§ **ACTIVITY**
Make an exact copy of the entries below.
*** SUPPLIED DATA Section Begins ***
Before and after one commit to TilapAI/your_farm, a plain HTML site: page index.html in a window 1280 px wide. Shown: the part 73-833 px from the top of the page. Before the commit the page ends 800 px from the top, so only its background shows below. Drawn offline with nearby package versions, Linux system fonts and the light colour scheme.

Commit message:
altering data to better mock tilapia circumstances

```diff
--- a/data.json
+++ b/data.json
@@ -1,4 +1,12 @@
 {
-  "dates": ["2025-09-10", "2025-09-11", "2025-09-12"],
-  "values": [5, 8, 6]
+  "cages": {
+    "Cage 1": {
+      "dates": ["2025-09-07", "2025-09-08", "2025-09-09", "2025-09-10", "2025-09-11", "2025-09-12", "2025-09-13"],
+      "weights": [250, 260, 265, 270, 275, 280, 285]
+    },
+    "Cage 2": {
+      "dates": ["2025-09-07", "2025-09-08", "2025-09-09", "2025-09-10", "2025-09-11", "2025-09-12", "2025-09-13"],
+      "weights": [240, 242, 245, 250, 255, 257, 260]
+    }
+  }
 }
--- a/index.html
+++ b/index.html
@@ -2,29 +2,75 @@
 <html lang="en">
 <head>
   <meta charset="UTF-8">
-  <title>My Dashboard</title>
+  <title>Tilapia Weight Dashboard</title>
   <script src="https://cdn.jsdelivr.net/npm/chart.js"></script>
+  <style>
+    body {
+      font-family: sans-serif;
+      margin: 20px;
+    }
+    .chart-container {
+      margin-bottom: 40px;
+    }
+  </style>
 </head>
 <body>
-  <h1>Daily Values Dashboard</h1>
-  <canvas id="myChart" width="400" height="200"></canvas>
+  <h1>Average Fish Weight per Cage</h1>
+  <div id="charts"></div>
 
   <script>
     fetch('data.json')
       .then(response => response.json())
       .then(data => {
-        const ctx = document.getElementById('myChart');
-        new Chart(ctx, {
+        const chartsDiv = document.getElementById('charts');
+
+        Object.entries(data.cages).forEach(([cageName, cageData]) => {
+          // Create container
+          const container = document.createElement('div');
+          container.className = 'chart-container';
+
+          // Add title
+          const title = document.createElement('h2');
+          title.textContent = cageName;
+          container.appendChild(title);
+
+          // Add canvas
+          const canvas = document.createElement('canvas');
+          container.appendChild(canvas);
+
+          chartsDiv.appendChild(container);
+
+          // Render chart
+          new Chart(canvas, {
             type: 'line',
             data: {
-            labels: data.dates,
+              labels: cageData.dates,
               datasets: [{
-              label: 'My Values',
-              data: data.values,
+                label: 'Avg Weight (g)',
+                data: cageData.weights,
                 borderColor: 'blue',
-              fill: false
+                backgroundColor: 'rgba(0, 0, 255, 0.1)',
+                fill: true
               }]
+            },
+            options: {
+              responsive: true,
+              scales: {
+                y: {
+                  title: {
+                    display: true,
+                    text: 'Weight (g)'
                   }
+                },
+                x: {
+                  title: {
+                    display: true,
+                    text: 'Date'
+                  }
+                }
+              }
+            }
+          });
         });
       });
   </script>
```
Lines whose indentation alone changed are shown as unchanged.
*** SUPPLIED DATA Section Ends ***
§ **RESULT OF THIS EXERCISE**
Before and after one commit to TilapAI/your_farm, a plain HTML site: page index.html in a window 1280 px wide. Shown: the part 73-833 px from the top of the page. Before the commit the page ends 800 px from the top, so only its background shows below. Drawn offline with nearby package versions, Linux system fonts and the light colour scheme.

Commit message:
altering data to better mock tilapia circumstances

```diff
--- a/data.json
+++ b/data.json
@@ -1,4 +1,12 @@
 {
-  "dates": ["2025-09-10", "2025-09-11", "2025-09-12"],
-  "values": [5, 8, 6]
+  "cages": {
+    "Cage 1": {
+      "dates": ["2025-09-07", "2025-09-08", "2025-09-09", "2025-09-10", "2025-09-11", "2025-09-12", "2025-09-13"],
+      "weights": [250, 260, 265, 270, 275, 280, 285]
+    },
+    "Cage 2": {
+      "dates": ["2025-09-07", "2025-09-08", "2025-09-09", "2025-09-10", "2025-09-11", "2025-09-12", "2025-09-13"],
+      "weights": [240, 242, 245, 250, 255, 257, 260]
+    }
+  }
 }
--- a/index.html
+++ b/index.html
@@ -2,29 +2,75 @@
 <html lang="en">
 <head>
   <meta charset="UTF-8">
-  <title>My Dashboard</title>
+  <title>Tilapia Weight Dashboard</title>
   <script src="https://cdn.jsdelivr.net/npm/chart.js"></script>
+  <style>
+    body {
+      font-family: sans-serif;
+      margin: 20px;
+    }
+    .chart-container {
+      margin-bottom: 40px;
+    }
+  </style>
 </head>
 <body>
-  <h1>Daily Values Dashboard</h1>
-  <canvas id="myChart" width="400" height="200"></canvas>
+  <h1>Average Fish Weight per Cage</h1>
+  <div id="charts"></div>
 
   <script>
     fetch('data.json')
       .then(response => response.json())
       .then(data => {
-        const ctx = document.getElementById('myChart');
-        new Chart(ctx, {
+        const chartsDiv = document.getElementById('charts');
+
+        Object.entries(data.cages).forEach(([cageName, cageData]) => {
+          // Create container
+          const container = document.createElement('div');
+          container.className = 'chart-container';
+
+          // Add title
+          const title = document.createElement('h2');
+          title.textContent = cageName;
+          container.appendChild(title);
+
+          // Add canvas
+          const canvas = document.createElement('canvas');
+          container.appendChild(canvas);
+
+          chartsDiv.appendChild(container);
+
+          // Render chart
+          new Chart(canvas, {
             type: 'line',
             data: {
-            labels: data.dates,
+              labels: cageData.dates,
               datasets: [{
-              label: 'My Values',
-              data: data.values,
+                label: 'Avg Weight (g)',
+                data: cageData.weights,
                 borderColor: 'blue',
-              fill: false
+                backgroundColor: 'rgba(0, 0, 255, 0.1)',
+                fill: true
               }]
+            },
+            options: {
+              responsive: true,
+              scales: {
+                y: {
+                  title: {
+                    display: true,
+                    text: 'Weight (g)'
                   }
+                },
+                x: {
+                  title: {
+                    display: true,
+                    text: 'Date'
+                  }
+                }
+              }
+            }
+          });
         });
       });
   </script>
```
Lines whose indentation alone changed are shown as unchanged.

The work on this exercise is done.